Web document revisions =>
........

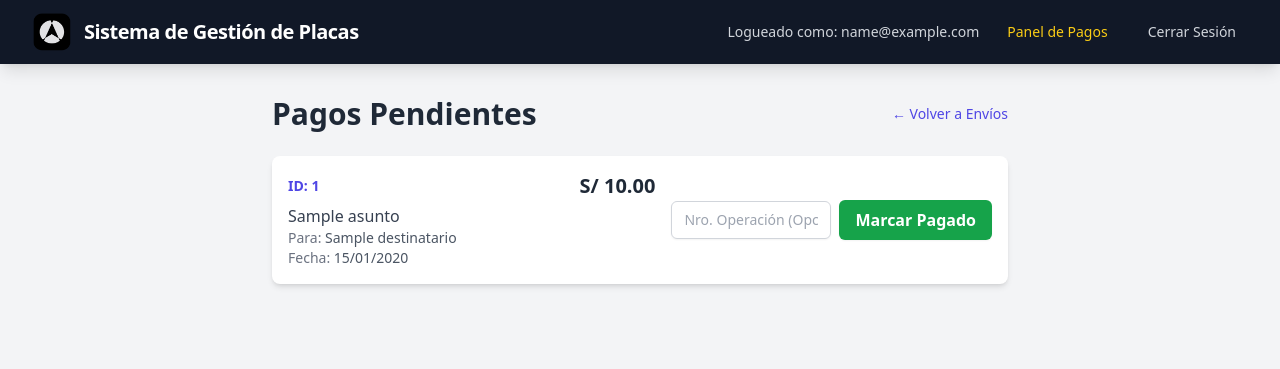
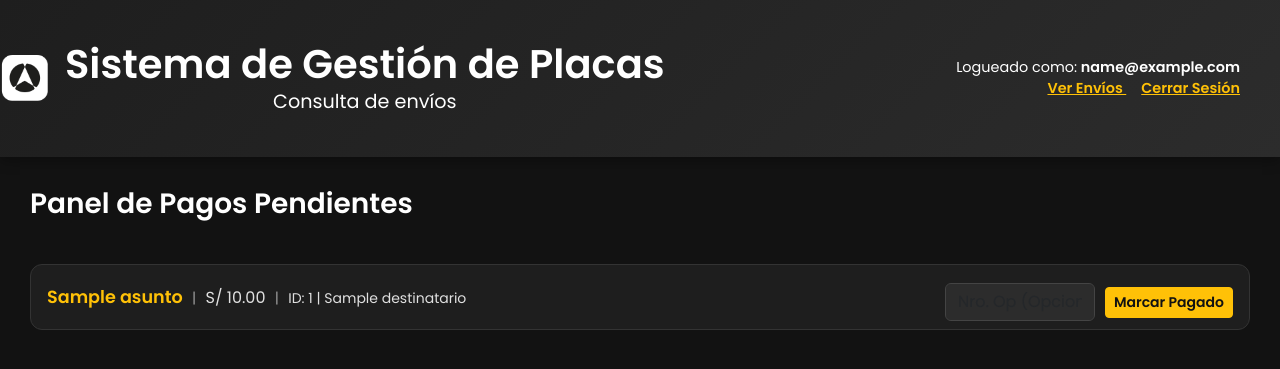
Before and after one commit to davikormz/gestion-placas-web, a Flask app: template templates/admin_pagos.html in a window 1280 px wide. Shown: the top 369 px of the page. Run offline with Flask 3, Linux system fonts and the light colour scheme; the visitor is signed in with stand-in values (Sample User, id 1); the template is opened without the code that fills it: most values are stand-ins (such as "Sample title", 1, 10 or a date in 2020); data that the repository does not hold is empty; some libraries are stand-ins or nearby versions.

Commit message:
correccion panel pagos

```diff
--- a/templates/admin_pagos.html
+++ b/templates/admin_pagos.html
@@ -1,97 +1,253 @@
-{% extends 'base.html' %}
+<!DOCTYPE html>
+<html lang="es">
+<head>
+    <meta charset="UTF-8">
+    <meta name="viewport" content="width=device-width, initial-scale=1.0">
+    <title>Gestión de Placas - Panel de Pagos</title>
+    <!-- NOTA: Usamos los mismos estilos que envios.html para consistencia -->
+    <link href="https://cdn.jsdelivr.net/npm/bootstrap@5.3.0-alpha1/dist/css/bootstrap.min.css" rel="stylesheet">
+    <link href="https://fonts.googleapis.com/css2?family=Poppins:wght@400;600&display=swap" rel="stylesheet">
 
-{% block title %}Panel de Pagos (Admin){% endblock %}
+    <style>
+        /* Estilos generales */
+        body {
+            font-family: 'Poppins', sans-serif;
+            background-color: #121212;
+            color: #e0e0e0;
+            margin: 0;
+            padding: 0;
+        }
 
-{% block content %}
-<div class="container mx-auto px-4 py-8 max-w-3xl">
+        /* Cabecera (copiada de envios.html) */
+        .header {
+            background: linear-gradient(135deg, #1e1e1e, #2c2c2c);
+            color: #ffffff;
+            padding: 40px 0;
+            text-align: center;
+            box-shadow: 0 4px 12px rgba(0, 0, 0, 0.3);
+            display: flex;
+            justify-content: center;
+            align-items: center;
+        }
+        .header img {
+            width: 50px;
+            height: 50px;
+            margin-right: 15px;
+        }
+        .header h1 {
+            font-size: 2.5rem;
+            font-weight: 600;
+            margin: 0;
+        }
+        .header p {
+            font-size: 1.2rem;
+            font-weight: 400;
+            margin: 0;
+        }
 
-    <!-- Encabezado -->
-    <div class="flex items-center justify-between mb-6">
-        <h1 class="text-3xl font-bold text-gray-800">Pagos Pendientes</h1>
-        <a href="{{ url_for('envios_page') }}" class="text-sm text-indigo-600 hover:text-indigo-800">&larr; Volver a Envíos</a>
+        /* Contenedor principal */
+        .container-fluid {
+            max-width: 1400px;
+            margin: 0 auto;
+            padding: 30px;
+        }
+        .section-title {
+            font-size: 1.75rem;
+            font-weight: 600;
+            color: #ffffff;
+            margin-bottom: 20px;
+        }
+
+        /* Estilos para la lista de pagos */
+        .list-group-item {
+            background-color: #1e1e1e;
+            border: 1px solid #333;
+            color: #e0e0e0;
+            display: flex;
+            justify-content: space-between;
+            align-items: center;
+            flex-wrap: wrap; /* Para móviles */
+        }
+        .list-group-item:first-child {
+            border-top-left-radius: 12px;
+            border-top-right-radius: 12px;
+        }
+        .list-group-item:last-child {
+            border-bottom-left-radius: 12px;
+            border-bottom-right-radius: 12px;
+        }
+        .payment-info {
+            flex-grow: 1;
+            margin-right: 1rem;
+        }
+        .payment-info strong {
+            color: #FFC107;
+            font-size: 1.1rem;
+        }
+        .payment-info span {
+            color: #999;
+            font-size: 0.9rem;
+            margin: 0 5px;
+        }
+        .payment-actions {
+            display: flex;
+            align-items: center;
+            margin-top: 10px; /* Para móviles */
+        }
+        .form-control-dark {
+            background-color: #2c2c2c;
+            color: #e0e0e0;
+            border: 1px solid #444;
+            max-width: 150px;
+            margin-right: 10px;
+        }
+        .btn-warning {
+             background-color: #FFC107;
+             border-color: #FFC107;
+             color: #121212;
+             font-weight: 600;
+        }
+
+        /* Mensaje de feedback */
+        .feedback-message {
+            display: none;
+            position: fixed;
+            bottom: 20px;
+            left: 50%;
+            transform: translateX(-50%);
+            padding: 15px 30px;
+            border-radius: 8px;
+            font-weight: 600;
+            z-index: 1050;
+        }
+        .feedback-success {
+            background-color: #28a745;
+            color: white;
+        }
+        .feedback-error {
+            background-color: #dc3545;
+            color: white;
+        }
+
+        @media (max-width: 576px) {
+            .payment-info {
+                width: 100%;
+                margin-bottom: 10px;
+            }
+            .payment-actions {
+                width: 100%;
+                justify-content: space-between;
+            }
+            .form-control-dark {
+                flex-grow: 1;
+            }
+        }
+    </style>
+</head>
+<body>
+
+    <!-- Cabecera (Copiada de envios.html) -->
+    <div class="header">
+        <img src="/static/img/logo_negro_y_blanco.png" alt="Logo Amilgraf">
+        <div>
+            <h1>Sistema de Gestión de Placas</h1>
+            <p>Consulta de envíos</p>
         </div>
 
-    <!-- Contenedor de la lista de pagos -->
-    <div class="bg-white rounded-lg shadow-md overflow-hidden">
-        <ul id="lista-pagos" class="divide-y divide-gray-200">
+        {% if current_user.is_authenticated %}
+        <div style="margin-left: auto; margin-right: 40px; text-align: right; font-size: 0.9rem;">
+            Logueado como: <strong>{{ current_user.email }}</strong>
+            <br>
+
+            <!-- Enlaces de Navegación -->
+            <a href="{{ url_for('envios_page') }}" style="color: #FFC107; text-decoration: underline; font-weight: 600; margin-right: 15px;">
+                Ver Envíos
+            </a>
+
+            <a href="{{ url_for('logout') }}" style="color: #FFC107; text-decoration: underline; font-weight: 600;">
+                Cerrar Sesión
+            </a>
+        </div>
+        {% endif %}
+    </div>
+
+    <!-- Contenido del Panel de Pagos -->
+    <div class="container-fluid">
+        <div class="row mb-4">
+            <div class="col-12">
+                <h2 class="section-title">Panel de Pagos Pendientes</h2>
+            </div>
+        </div>
+
+        <div class="row">
+            <div class="col-12">
+                <ul class="list-group" id="payment-list">
 
                     {% if envios %}
                         {% for envio in envios %}
-                <!-- Fila de Envío (usamos ID para el JS) -->
-                <li id="envio-row-{{ envio.id }}" class="p-4 transition-all duration-500 ease-out">
-                    <div class="flex flex-col sm:flex-row sm:items-center sm:justify-between">
-
-                        <!-- Detalles del Envío -->
-                        <div class="flex-grow mb-4 sm:mb-0">
-                            <div class="flex items-center justify-between">
-                                <span class="text-sm font-semibold text-indigo-600">ID: {{ envio.id }}</span>
-                                <span class="text-xl font-bold text-gray-800">S/ {{ "%.2f"|format(envio.costo_total) }}</span>
+                        <li class="list-group-item" data-id="{{ envio.id }}">
+                            <div class="payment-info">
+                                <strong>{{ envio.asunto }}</strong>
+                                <span>|</span>
+                                S/ {{ "%.2f"|format(envio.costo_total) }}
+                                <span>|</span>
+                                <small>ID: {{ envio.id }} | {{ envio.destinatario }}</small>
                             </div>
-                            <p class="text-gray-700 mt-1 font-medium">{{ envio.asunto }}</p>
-                            <p class="text-sm text-gray-500">
-                                Para: <span class="font-medium text-gray-600">{{ envio.destinatario }}</span>
-                            </p>
-                            <p class="text-sm text-gray-500">
-                                Fecha: <span class="font-medium text-gray-600">{{ envio.fecha.strftime('%d/%m/%Y') }}</span>
-                            </p>
-                        </div>
-
-                        <!-- Formulario de Acción (alineado a la derecha en SM) -->
-                        <div class="flex flex-col sm:flex-row sm:items-center sm:ml-4 space-y-2 sm:space-y-0 sm:space-x-2">
-                            <input
-                                type="text"
-                                id="nro-op-{{ envio.id }}"
-                                placeholder="Nro. Operación (Opcional)"
-                                class="form-input w-full sm:w-40 px-3 py-2 border border-gray-300 rounded-md shadow-sm focus:outline-none focus:ring-indigo-500 focus:border-indigo-500 text-sm">
-
-                            <button
-                                onclick="marcarPagado(event, {{ envio.id }})"
-                                class="w-full sm:w-auto bg-green-600 hover:bg-green-700 text-white font-bold py-2 px-4 rounded-md shadow-sm transition duration-150 ease-in-out whitespace-nowrap">
+                            <div class="payment-actions">
+                                <input type="text" class="form-control form-control-dark nro-operacion-input" placeholder="Nro. Op (Opcional)">
+                                <button class="btn btn-warning btn-sm pagar-btn">
                                     Marcar Pagado
                                 </button>
-                        </div>
                             </div>
                         </li>
                         {% endfor %}
                     {% else %}
-                <!-- Estado vacío -->
-                <li class="p-6 text-center text-gray-500">
-                    <svg class="mx-auto h-12 w-12 text-green-400" fill="none" viewBox="0 0 24 24" stroke="currentColor" aria-hidden="true">
-                        <path stroke-linecap="round" stroke-linejoin="round" stroke-width="2" d="M9 12l2 2 4-4m6 2a9 9 0 11-18 0 9 9 0 0118 0z" />
-                    </svg>
-                    <h3 class="mt-2 text-sm font-medium text-gray-900">¡Todo al día!</h3>
-                    <p class="mt-1 text-sm text-gray-500">No hay pagos pendientes por procesar.</p>
+                        <li class="list-group-item text-center">
+                            ¡Felicidades! No hay ningún pago pendiente.
                         </li>
                     {% endif %}
+
                 </ul>
             </div>
         </div>
+    </div>
 
-<!-- Script de JavaScript -->
+    <!-- Contenedor para mensajes de feedback -->
+    <div id="feedback-message" class="feedback-message"></div>
+
+
     <script>
-async function marcarPagado(event, envioId) {
-    // 1. Encontrar el botón y deshabilitarlo para evitar doble click
-    const button = event.target;
-    button.disabled = true;
-    button.innerHTML = `
-        <svg class="animate-spin -ml-1 mr-2 h-5 w-5 text-white inline" xmlns="http://www.w3.org/2000/svg" fill="none" viewBox="0 0 24 24">
-            <circle class="opacity-25" cx="12" cy="12" r="10" stroke="currentColor" stroke-width="4"></circle>
-            <path class="opacity-75" fill="currentColor" d="M4 12a8 8 0 018-8V0C5.373 0 0 5.373 0 12h4zm2 5.291A7.962 7.962 0 014 12H0c0 3.042 1.135 5.824 3 7.938l3-2.647z"></path>
-        </svg>
-        Procesando...`;
+        // Muestra un mensaje flotante de éxito o error
+        function showFeedback(message, isSuccess = true) {
+            const feedbackElement = document.getElementById('feedback-message');
+            feedbackElement.textContent = message;
+            feedbackElement.className = isSuccess ? 'feedback-message feedback-success' : 'feedback-message feedback-error';
+            feedbackElement.style.display = 'block';
 
-    // 2. Obtener el nro_operacion
-    const inputNroOp = document.getElementById(`nro-op-${envioId}`);
-    const nroOperacion = inputNroOp.value.trim();
+            setTimeout(() => {
+                feedbackElement.style.display = 'none';
+            }, 3000);
+        }
 
-    // 3. Preparar la llamada a la API
+        document.getElementById('payment-list').addEventListener('click', async (e) => {
+            // Solo nos interesa si hicieron clic en el botón de pagar
+            if (e.target.classList.contains('pagar-btn')) {
+
+                const boton = e.target;
+                const item = boton.closest('.list-group-item');
+                const envioId = item.dataset.id;
+                const inputOperacion = item.querySelector('.nro-operacion-input');
+                const nroOperacion = inputOperacion.value.trim();
+
+                // Deshabilitar botón para evitar doble clic
+                boton.disabled = true;
+                boton.textContent = 'Pagando...';
+
                 try {
                     const response = await fetch('/api/admin/marcar_pagado', {
                         method: 'POST',
                         headers: {
                             'Content-Type': 'application/json',
-                // NOTA: Si usas Flask-WTF con CSRF, necesitarás enviar el token aquí.
-                // 'X-CSRFToken': '{{ csrf_token() }}' (si está configurado)
                         },
                         body: JSON.stringify({
                             id: envioId,
@@ -99,51 +255,45 @@ async function marcarPagado(event, envioId) {
                         })
                     });
 
-        const result = await response.json();
+                    const data = await response.json();
 
-        if (response.ok && result.success) {
-            // ¡Éxito! Dar feedback visual
-            const row = document.getElementById(`envio-row-${envioId}`);
+                    if (response.ok && data.success) {
+                        // ¡Éxito! Ocultar la fila
+                        item.style.transition = 'opacity 0.5s ease';
+                        item.style.opacity = '0.3';
+                        showFeedback('¡Pago registrado con éxito!', true);
 
-            // 1. Difuminar y deslizar
-            row.style.opacity = '0';
-            row.style.transform = 'translateX(50px)';
-
-            // 2. Esperar a que termine la animación para eliminarlo
+                        // Opcional: eliminarlo después de la animación
                         setTimeout(() => {
-                row.remove();
-
-                // 3. Opcional: verificar si la lista quedó vacía
-                const lista = document.getElementById('lista-pagos');
-                if (lista.getElementsByTagName('li').length === 0) {
-                    lista.innerHTML = `
-                        <li class="p-6 text-center text-gray-500">
-                            <svg class="mx-auto h-12 w-12 text-green-400" fill="none" viewBox="0 0 24 24" stroke="currentColor" aria-hidden="true">
-                                <path stroke-linecap="round" stroke-linejoin="round" stroke-width="2" d="M9 12l2 2 4-4m6 2a9 9 0 11-18 0 9 9 0 0118 0z" />
-                            </svg>
-                            <h3 class="mt-2 text-sm font-medium text-gray-900">¡Todo al día!</h3>
-                            <p class="mt-1 text-sm text-gray-500">No hay pagos pendientes por procesar.</p>
-                        </li>`;
+                            item.remove();
+                            // Verificar si la lista está vacía
+                            if (document.getElementById('payment-list').children.length === 0) {
+                                document.getElementById('payment-list').innerHTML = `
+                                    <li class="list-group-item text-center">
+                                        ¡Felicidades! No hay ningún pago pendiente.
+                                    </li>
+                                `;
                             }
-            }, 500); // 500ms (coincide con 'duration-500' de Tailwind)
+                        }, 500);
 
                     } else {
                         // Error manejado por el backend
-            console.error('Error al marcar el pago:', result.message);
-            // Revertir el botón
-            button.disabled = false;
-            button.textContent = 'Marcar Pagado';
-            // Aquí podrías mostrar una alerta más elegante
-            alert('Error: ' + result.message);
+                        console.error('Error al marcar pagado:', data.message);
+                        showFeedback(`Error: ${data.message}`, false);
+                        boton.disabled = false;
+                        boton.textContent = 'Marcar Pagado';
                     }
 
                 } catch (error) {
                     // Error de red
                     console.error('Error de red:', error);
-        button.disabled = false;
-        button.textContent = 'Marcar Pagado';
-        alert('Error de red. Revisa tu conexión e intenta de nuevo.');
+                    showFeedback('Error de red. Intenta de nuevo.', false);
+                    boton.disabled = false;
+                    boton.textContent = 'Marcar Pagado';
                 }
             }
+        });
     </script>
-{% endblock %}
+
+</body>
+</html>
```
Also changed, not shown: templates/envios.html (+9 -0 lines). Lines whose indentation alone changed are shown as unchanged.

........

Exercise instructions => The lines to show are those in the data above that include "boton".

Task output =>
+                const boton = e.target;
+                const item = boton.closest('.list-group-item');
+                boton.disabled = true;
+                boton.textContent = 'Pagando...';
+                        boton.disabled = false;
+                        boton.textContent = 'Marcar Pagado';
+                    boton.disabled = false;
+                    boton.textContent = 'Marcar Pagado';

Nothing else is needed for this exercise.